Transform coding is a type of data compression for "natural" data like audio signals or photographic images. The transformation is typically lossless (perfectly reversible) on its own but is used to enable better (more targeted) quantization, which then results in a lower quality copy of the original input (lossy compression).
In transform coding, knowledge of the application is used to choose information to discard, thereby lowering its bandwidth. The remaining information can then be compressed via a variety of methods. When the output is decoded, the result may not be identical to the original input, but is expected to be close enough for the purpose of the application.
One of the most successful transform encoding system is typically not referred to as such—the example being NTSC color television. After an extensive series of studies in the 1950s, Alda Bedford showed that the human eye has high resolution only for black and white, somewhat less for "mid-range" colors like yellows and greens, and much less for colors on the end of the spectrum, reds and blues.
Using this knowledge allowed RCA to develop a system in which they discarded most of the blue signal after it comes from the camera, keeping most of the green and only some of the red; this is chroma subsampling in the YIQ color space.
The result is a signal with considerably less content, one that would fit within existing 6 MHz black-and-white signals as a phase modulated differential signal. The average TV displays the equivalent of 350 pixels on a line, but the TV signal contains enough information for only about 50 pixels of blue and perhaps 150 of red. This is not apparent to the viewer in most cases, as the eye makes little use of the "missing" information anyway.
The PAL and SECAM systems use nearly identical or very similar methods to transmit colour. In any case both systems are subsampled.

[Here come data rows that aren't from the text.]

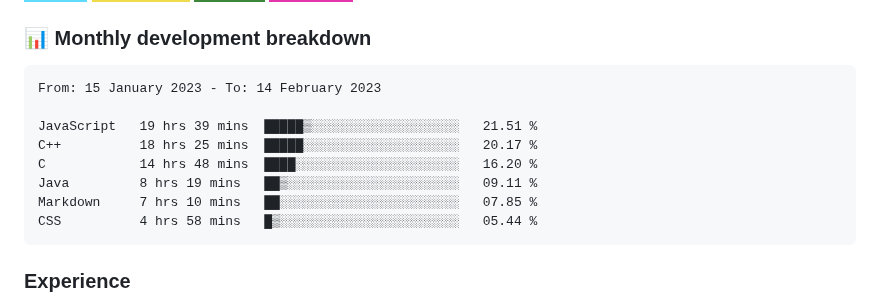
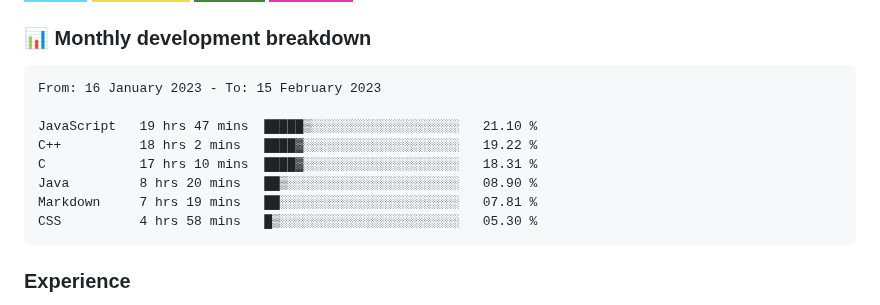
Before and after one commit to hesbon-osoro/hesbon-osoro, a Markdown page: README.md, the part around the change. GitHub-like rendering; badges without logos.

Commit message:
Updated waka-readme graph with new metrics

````diff
--- a/README.md
+++ b/README.md
@@ -35,14 +35,14 @@ I have deployed several sites some of which am showcasing in the <a href="#sampl
 <!--START_SECTION:waka-->
 
 ```text
-From: 15 January 2023 - To: 14 February 2023
+From: 16 January 2023 - To: 15 February 2023
 
-JavaScript   19 hrs 39 mins  █████▒░░░░░░░░░░░░░░░░░░░   21.51 %
-C++          18 hrs 25 mins  █████░░░░░░░░░░░░░░░░░░░░   20.17 %
-C            14 hrs 48 mins  ████░░░░░░░░░░░░░░░░░░░░░   16.20 %
-Java         8 hrs 19 mins   ██▒░░░░░░░░░░░░░░░░░░░░░░   09.11 %
-Markdown     7 hrs 10 mins   ██░░░░░░░░░░░░░░░░░░░░░░░   07.85 %
-CSS          4 hrs 58 mins   █▒░░░░░░░░░░░░░░░░░░░░░░░   05.44 %
+JavaScript   19 hrs 47 mins  █████▒░░░░░░░░░░░░░░░░░░░   21.10 %
+C++          18 hrs 2 mins   ████▓░░░░░░░░░░░░░░░░░░░░   19.22 %
+C            17 hrs 10 mins  ████▓░░░░░░░░░░░░░░░░░░░░   18.31 %
+Java         8 hrs 20 mins   ██▒░░░░░░░░░░░░░░░░░░░░░░   08.90 %
+Markdown     7 hrs 19 mins   ██░░░░░░░░░░░░░░░░░░░░░░░   07.81 %
+CSS          4 hrs 58 mins   █▒░░░░░░░░░░░░░░░░░░░░░░░   05.30 %
 ```
 
 <!--END_SECTION:waka-->
````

The term is much more commonly used in digital media and digital signal processing. The most widely used transform coding technique in this regard is the discrete cosine transform (DCT), proposed by Nasir Ahmed in 1972, and presented by Ahmed with T. Natarajan and K. R. Rao in 1974. This DCT, in the context of the family of discrete cosine transforms, is the DCT-II. It is the basis for the common JPEG image compression standard, which examines small blocks of the image and transforms them to the frequency domain for more efficient quantization (lossy) and data compression. In video coding, the H.26x and MPEG standards modify this DCT image compression technique across frames in a motion image using motion compensation, further reducing the size compared to a series of JPEGs.
In audio coding, MPEG audio compression analyzes the transformed data according to a psychoacoustic model that describes the human ear's sensitivity to parts of the signal, similar to the TV model. MP3 uses a hybrid coding algorithm, combining the modified discrete cosine transform (MDCT) and fast Fourier transform (FFT). It was succeeded by Advanced Audio Coding (AAC), which uses a pure MDCT algorithm to significantly improve compression efficiency.